Select all lines holding the word "setState" from the entries that follow.
*** EXERCISE INPUTS ***
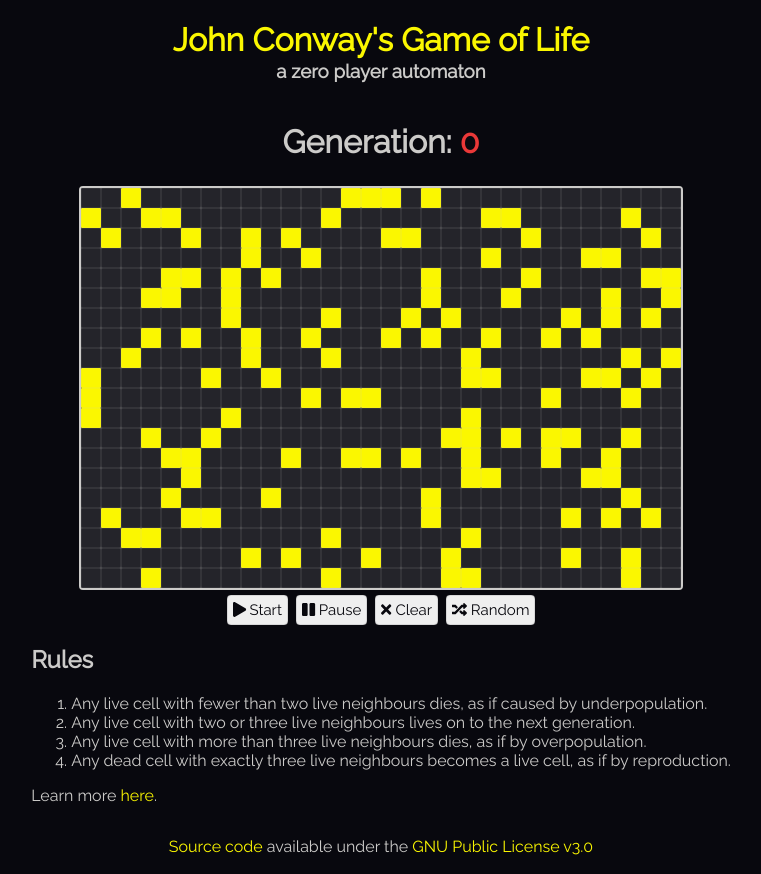
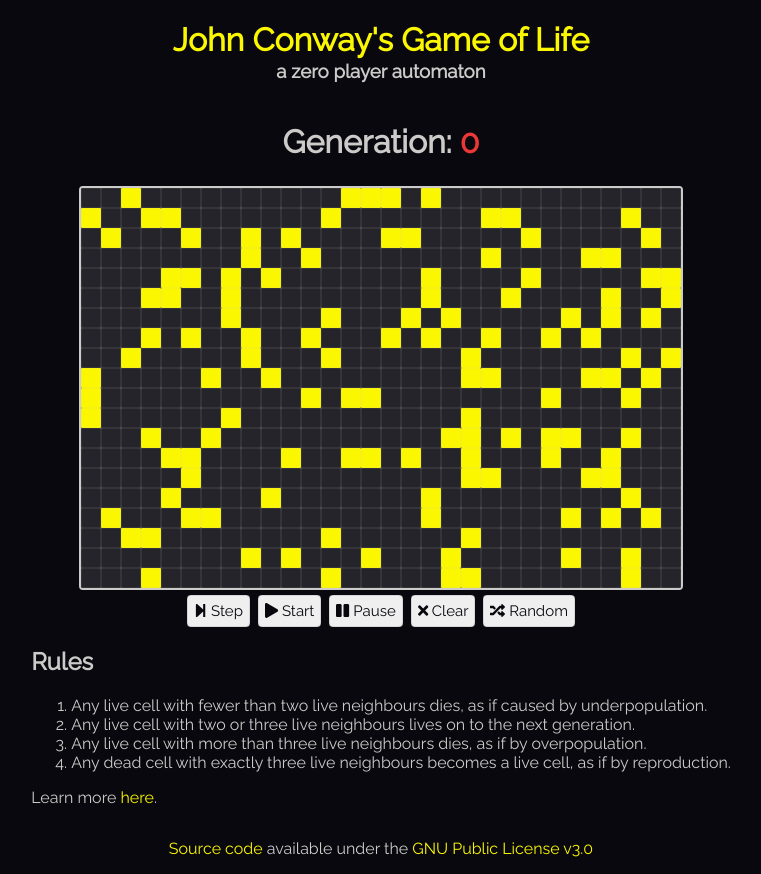
Before and after one commit to CharmedSatyr-freeCodeCamp/game_of_life, a React app: page / in a window 1280 px wide. Shown: the whole page, without its empty margins (259-1020 px from the left). Built offline with nearby package versions, Linux system fonts and the light colour scheme.

Commit message:
updated button names, basic selection styling

```diff
--- a/src/components/Controls.js
+++ b/src/components/Controls.js
@@ -5,50 +5,75 @@ import * as c from '../constants/constants';
 // Font Awesome
 import { library } from '@fortawesome/fontawesome-svg-core';
 import { FontAwesomeIcon } from '@fortawesome/react-fontawesome';
-import { faPause, faPlay, faRandom, faTimes } from '@fortawesome/free-solid-svg-icons';
-library.add(faPause, faPlay, faRandom, faTimes);
+import {
+  faPause,
+  faPlay,
+  faRandom,
+  faStepForward,
+  faTimes,
+} from '@fortawesome/free-solid-svg-icons';
+library.add(faPause, faPlay, faRandom, faStepForward, faTimes);
 
 export default class Controls extends Component {
   constructor(props) {
     super(props);
     this.clear = this.clear.bind(this);
-    this.makeGrid = this.makeGrid.bind(this);
-    this.start = this.start.bind(this);
-    this.stop = this.stop.bind(this);
+    this.random = this.random.bind(this);
+    this.play = this.play.bind(this);
+    this.pause = this.pause.bind(this);
+    this.step = this.step.bind(this);
+
+    this.state = { selected: null };
   }
   clear() {
     clearInterval(this.duration);
     this.props.clear();
+    this.setState({ selected: 'clear' });
   }
-  makeGrid() {
+  pause() {
     clearInterval(this.duration);
-    this.props.makeGrid();
+    this.setState({ selected: 'pause' });
   }
-  start() {
+  play() {
     clearInterval(this.duration);
     this.duration = setInterval(() => {
       this.props.nextGen();
     }, c.duration);
+    this.setState({ selected: 'play' });
   }
-  stop() {
+  random() {
     clearInterval(this.duration);
+    this.props.makeGrid();
+    this.setState({ selected: 'random' });
+  }
+  step() {
+    this.props.nextGen();
   }
   render() {
+    const { selected } = this.state;
     return (
       <div className="controls">
-        <button onClick={this.start}>
+        <button onClick={this.step}>
+          <FontAwesomeIcon icon="step-forward" />
+          &nbsp;Step
+        </button>
+
+        <button className={selected === 'play' && 'selected'} onClick={this.play}>
           <FontAwesomeIcon icon="play" />
           &nbsp;Start
         </button>
-        <button onClick={this.stop}>
+
+        <button className={selected === 'pause' && 'selected'} onClick={this.pause}>
           <FontAwesomeIcon icon="pause" />
           &nbsp;Pause
         </button>
-        <button onClick={this.clear}>
+
+        <button className={selected === 'clear' && 'selected'} onClick={this.clear}>
           <FontAwesomeIcon icon="times" />
           &nbsp;Clear
         </button>
-        <button onClick={this.makeGrid}>
+
+        <button className={selected === 'random' && 'selected'} onClick={this.random}>
           <FontAwesomeIcon icon="random" />
           &nbsp;Random
         </button>
--- a/src/styles/_controls.scss
+++ b/src/styles/_controls.scss
@@ -6,9 +6,16 @@
     color: $dark;
     font-family: 'Raleway', sans-serif;
     font-size: 15px;
-    height: 30px;
     margin: 0 4px;
-    padding: 6px;
-    cursor: pointer;
+    padding: 7px;
+
+    &.disabled {
+      cursor: not-allowed;
+    }
+
+    &.selected {
+      color: $light;
+      background: $dark;
+    }
   }
 }
```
*** End of EXERCISE INPUTS ***
■ SOLUTION FOR THIS TASK:
+    this.setState({ selected: 'clear' });
+    this.setState({ selected: 'pause' });
+    this.setState({ selected: 'play' });
+    this.setState({ selected: 'random' });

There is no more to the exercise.